Work request ▸ Look through the data below. Pick out the lines holding the string "defect".
Start of Data provided
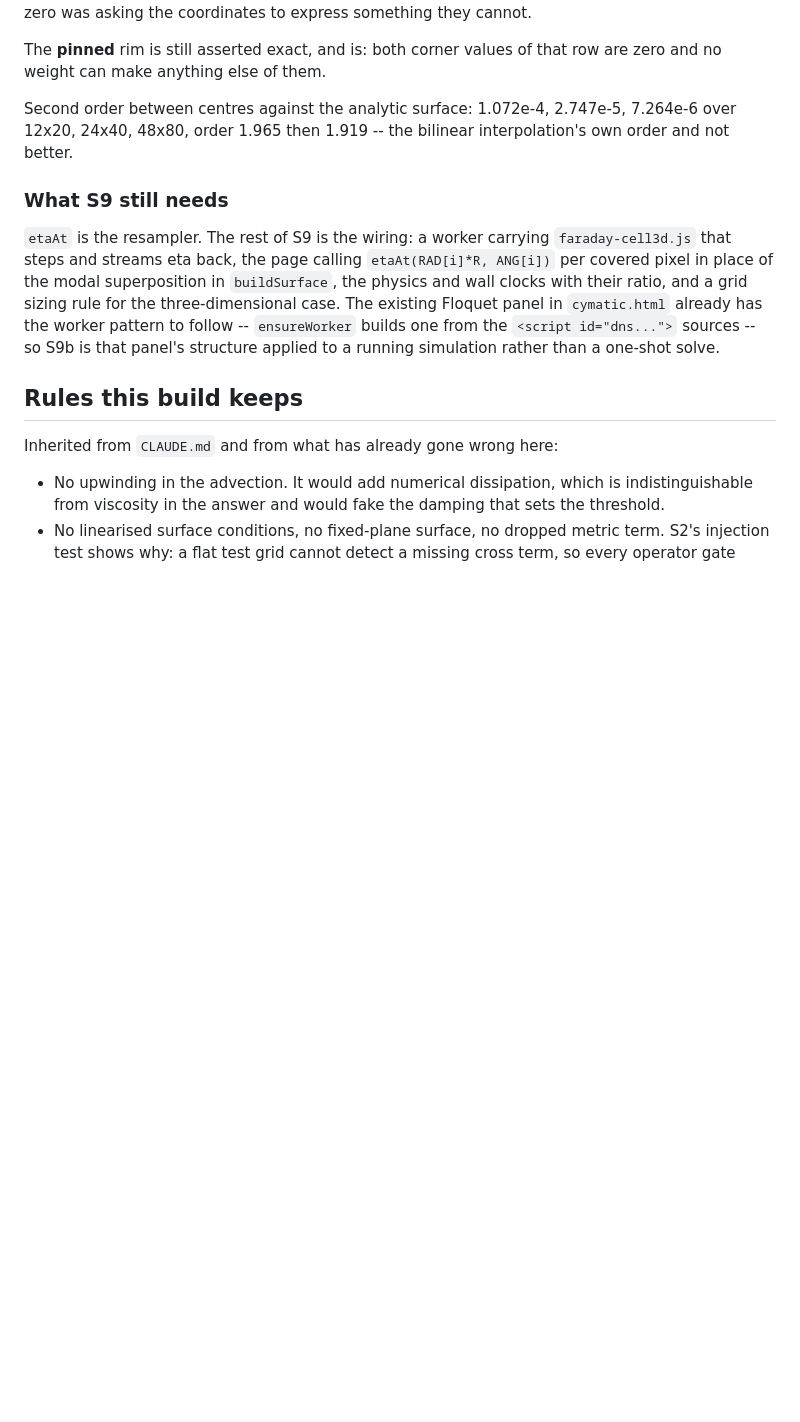
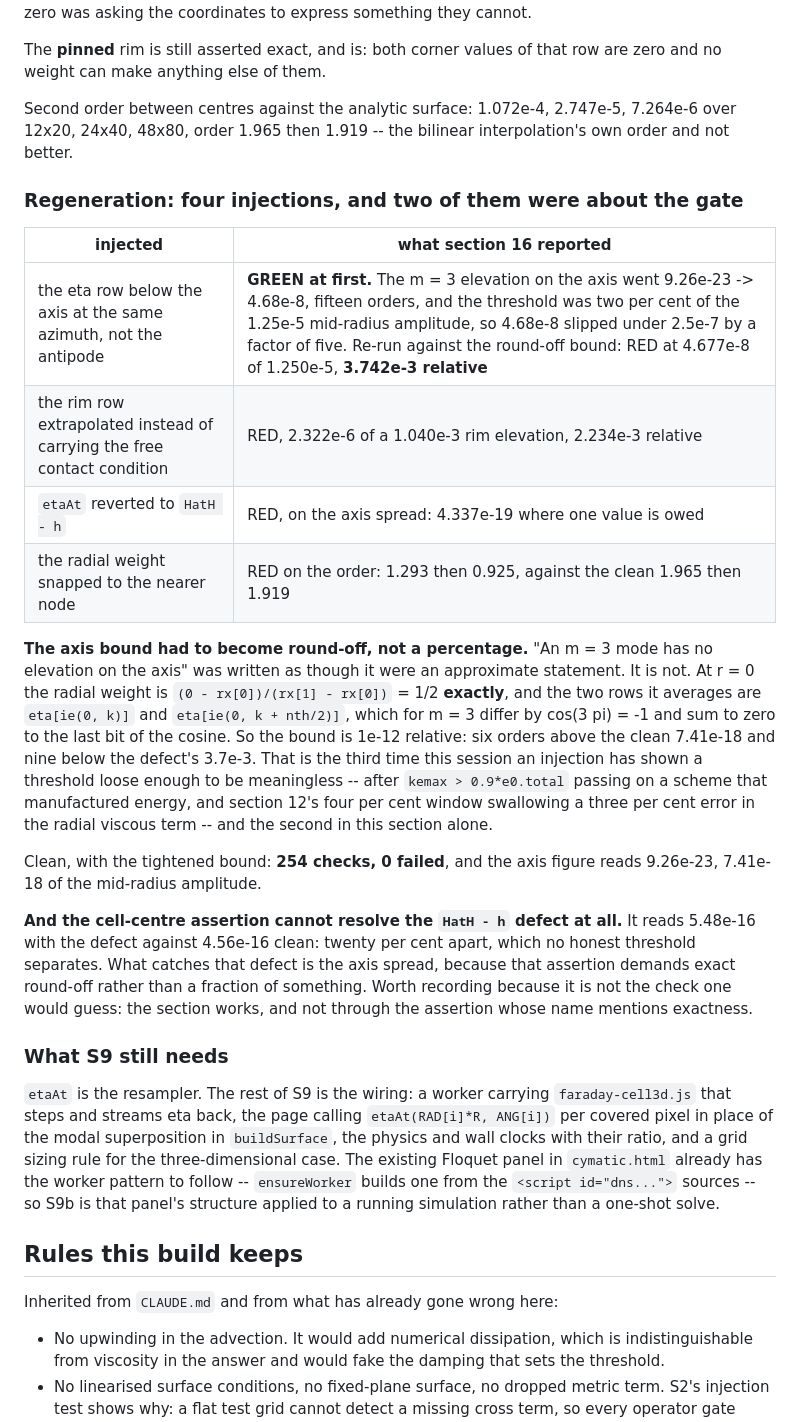
Before and after one commit to 12cymatics/quanqonscious, a Markdown page: dns/PLAN-cell3d.md, the part around the change. GitHub-like rendering; blank space fills up the shorter version.

Commit message:
Section 16's regeneration record, completed
The four injections promised in the two commits before this, with their results,
plus the confirmation those commits said they did not yet have.

  injected                                      section 16 reports
  eta row below the axis at the same azimuth     GREEN at first; RED at
                                                 3.742e-3 relative once the
                                                 bound became round-off
  rim row extrapolated, not the free condition   RED, 2.234e-3 relative
  etaAt reverted to HatH minus h                 RED on the axis spread,
                                                 4.337e-19 where one value
                                                 is owed
  radial weight snapped to the nearer node       RED on the order: 1.293 then
                                                 0.925 against 1.965 / 1.919

Clean, with the tightened bound: 254 checks, 0 failed, and the m = 3 axis figure
reads 9.26e-23 -- 7.41e-18 of the mid-radius amplitude, six orders inside the
1e-12 asserted. That is the confirmation the previous commit explicitly said it
was missing.

TWO THINGS THE INJECTIONS SAID ABOUT THE GATE RATHER THAN THE CODE.

The axis bound had to become round-off rather than a percentage, and the reason
is that the cancellation is exact. At r = 0 the radial weight is
(0 - rx[0])/(rx[1] - rx[0]) = 1/2 EXACTLY, and the two rows it averages are
eta[ie(0, k)] and eta[ie(0, k + nth/2)], which for m = 3 differ by cos(3 pi) = -1
and sum to zero to the last bit of the cosine. Writing "no elevation on the axis"
as two per cent of the amplitude treated an identity as an approximation, and a
fifteen-order error fit inside the gap.

And the cell-centre assertion cannot resolve the HatH-minus-h defect at all: it
reads 5.48e-16 with the defect against 4.56e-16 clean, twenty per cent apart,
which no honest threshold separates. What catches that defect is the axis spread,
because that assertion demands exact round-off rather than a fraction of
something. Recorded because it is not the check one would guess -- the section
works, and not through the assertion whose name mentions exactness.

All eleven CI checks were green on 345d95d, the DNS job in 14m54s.

Co-Authored-By: Claude Opus 5 <noreply@anthropic.com>
Claude-Session: https://claude.ai/code/session_0157PQg7VGCxo5PB3YmXsdgi

```diff
--- a/dns/PLAN-cell3d.md
+++ b/dns/PLAN-cell3d.md
@@ -1255,6 +1255,34 @@ Second order between centres against the analytic surface: 1.072e-4, 2.747e-5, 7
 12x20, 24x40, 48x80, order 1.965 then 1.919 -- the bilinear interpolation's own order and not
 better.
 
+### Regeneration: four injections, and two of them were about the gate
+
+| injected | what section 16 reported |
+|---|---|
+| the eta row below the axis at the same azimuth, not the antipode | **GREEN at first.** The m = 3 elevation on the axis went 9.26e-23 -> 4.68e-8, fifteen orders, and the threshold was two per cent of the 1.25e-5 mid-radius amplitude, so 4.68e-8 slipped under 2.5e-7 by a factor of five. Re-run against the round-off bound: RED at 4.677e-8 of 1.250e-5, **3.742e-3 relative** |
+| the rim row extrapolated instead of carrying the free contact condition | RED, 2.322e-6 of a 1.040e-3 rim elevation, 2.234e-3 relative |
+| `etaAt` reverted to `HatH - h` | RED, on the axis spread: 4.337e-19 where one value is owed |
+| the radial weight snapped to the nearer node | RED on the order: 1.293 then 0.925, against the clean 1.965 then 1.919 |
+
+**The axis bound had to become round-off, not a percentage.** "An m = 3 mode has no elevation on
+the axis" was written as though it were an approximate statement. It is not. At r = 0 the radial
+weight is `(0 - rx[0])/(rx[1] - rx[0])` = 1/2 **exactly**, and the two rows it averages are
+`eta[ie(0, k)]` and `eta[ie(0, k + nth/2)]`, which for m = 3 differ by cos(3 pi) = -1 and sum to
+zero to the last bit of the cosine. So the bound is 1e-12 relative: six orders above the clean
+7.41e-18 and nine below the defect's 3.7e-3. That is the third time this session an injection has
+shown a threshold loose enough to be meaningless -- after `kemax > 0.9*e0.total` passing on a
+scheme that manufactured energy, and section 12's four per cent window swallowing a three per cent
+error in the radial viscous term -- and the second in this section alone.
+
+Clean, with the tightened bound: **254 checks, 0 failed**, and the axis figure reads 9.26e-23,
+7.41e-18 of the mid-radius amplitude.
+
+**And the cell-centre assertion cannot resolve the `HatH - h` defect at all.** It reads 5.48e-16
+with the defect against 4.56e-16 clean: twenty per cent apart, which no honest threshold
+separates. What catches that defect is the axis spread, because that assertion demands exact
+round-off rather than a fraction of something. Worth recording because it is not the check one
+would guess: the section works, and not through the assertion whose name mentions exactness.
+
 ### What S9 still needs
 
 `etaAt` is the resampler. The rest of S9 is the wiring: a worker carrying `faraday-cell3d.js`
```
End of Data provided
Exercise solution ▸
And the cell-centre assertion cannot resolve the HatH-minus-h defect at all: it
reads 5.48e-16 with the defect against 4.56e-16 clean, twenty per cent apart,
which no honest threshold separates. What catches that defect is the axis spread,
+7.41e-18 and nine below the defect's 3.7e-3. That is the third time this session an injection has
+**And the cell-centre assertion cannot resolve the `HatH - h` defect at all.** It reads 5.48e-16
+with the defect against 4.56e-16 clean: twenty per cent apart, which no honest threshold
+separates. What catches that defect is the axis spread, because that assertion demands exact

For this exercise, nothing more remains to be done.